quarta-feira, 16 de abril de 2014
Low palaeopressure of the martian atmosphere estimated from the size distribution of ancient craters
The decay of the martian atmosphere—which is dominated by carbon dioxide—is a component of the long-term environmental change on Mars1 from a climate that once allowed rivers to flow2, 3, 4, 5, 6 to the cold and dry conditions of today. The minimum size of craters serves as a proxy for palaeopressure of planetary atmospheres, because thinner atmospheres permit smaller objects to reach the surface at high velocities and form craters7, 8, 9. The Aeolis Dorsa region near Gale crater on Mars contains a high density of preserved ancient craters interbedded with river deposits11 and thus can provide constraints on atmospheric density at the time of fluvial activity.
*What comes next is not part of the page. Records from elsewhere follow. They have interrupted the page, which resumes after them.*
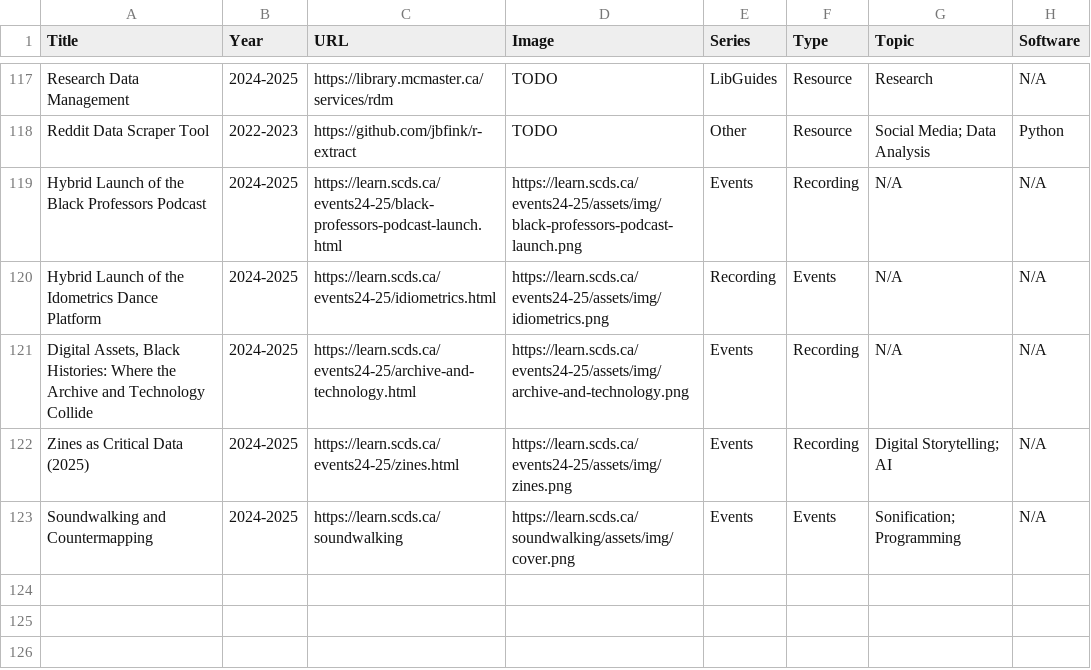
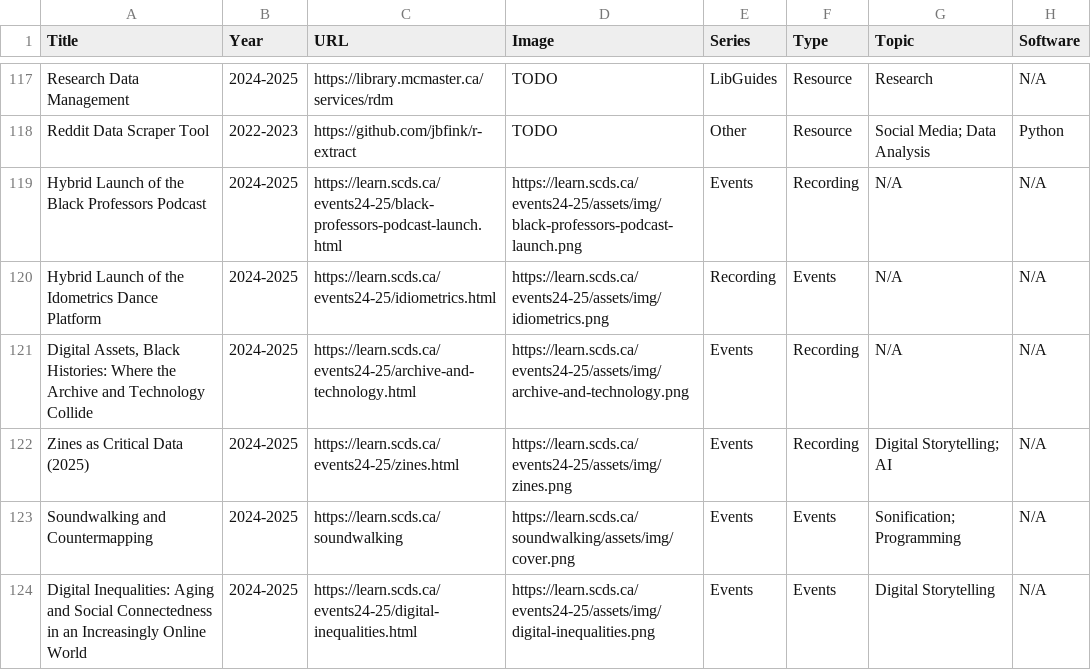
Before and after one commit to scds/search-page, a CSV file: _data/workshop_list_scratch.csv, drawn as a sheet; only a part is shown, gaps mark what is left out.

Commit message:
added digital inequalities workshop

```diff
--- a/_data/workshop_list_scratch.csv
+++ b/_data/workshop_list_scratch.csv
@@ -123 +123,2 @@ Zines as Critical Data (2025),2024-2025,https://learn.scds.ca/events24-25/zines.
 Soundwalking and Countermapping,2024-2025,https://learn.scds.ca/soundwalking,https://learn.scds.ca/soundwalking/assets/img/cover.png,Events,Events,Sonification; Programming,N/A
+Digital Inequalities: Aging and Social Connectedness in an Increasingly Online World,2024-2025,https://learn.scds.ca/events24-25/digital-inequalities.html,https://learn.scds.ca/events24-25/assets/img/digital-inequalities.png,Events,Events,Digital Storytelling,N/A
```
Here we use high-resolution images and digital terrain models10 from the Mars Reconnaissance Orbiter to identify ancient craters in deposits in Aeolis Dorsa that date to about 3.6 Gyr ago and compare their size distribution with models of atmospheric filtering of impactors12, 13. We obtain an upper limit of 0.9 ± 0.1 bar for the martian atmospheric palaeopressure, rising to 1.9 ± 0.2 bar if rimmed circular mesas—interpreted to be erosionally-resistant fills or floors of impact craters—are excluded. We assume target properties appropriate for desert alluvium14: if sediment had rock-mass strength similar to bedrock at the time of impact, the paleopressure upper limit increases by a factor of up to two. If Mars did not have a stable multibar atmosphere at the time that the rivers were flowing—as suggested by our results—then a warm and wet CO2/H2O greenhouse2 is ruled out, and long-term average temperatures were most likely below freezing.
Nature Geoscience (2014) doi:10.1038/ngeo2137 Published online 13 April 2014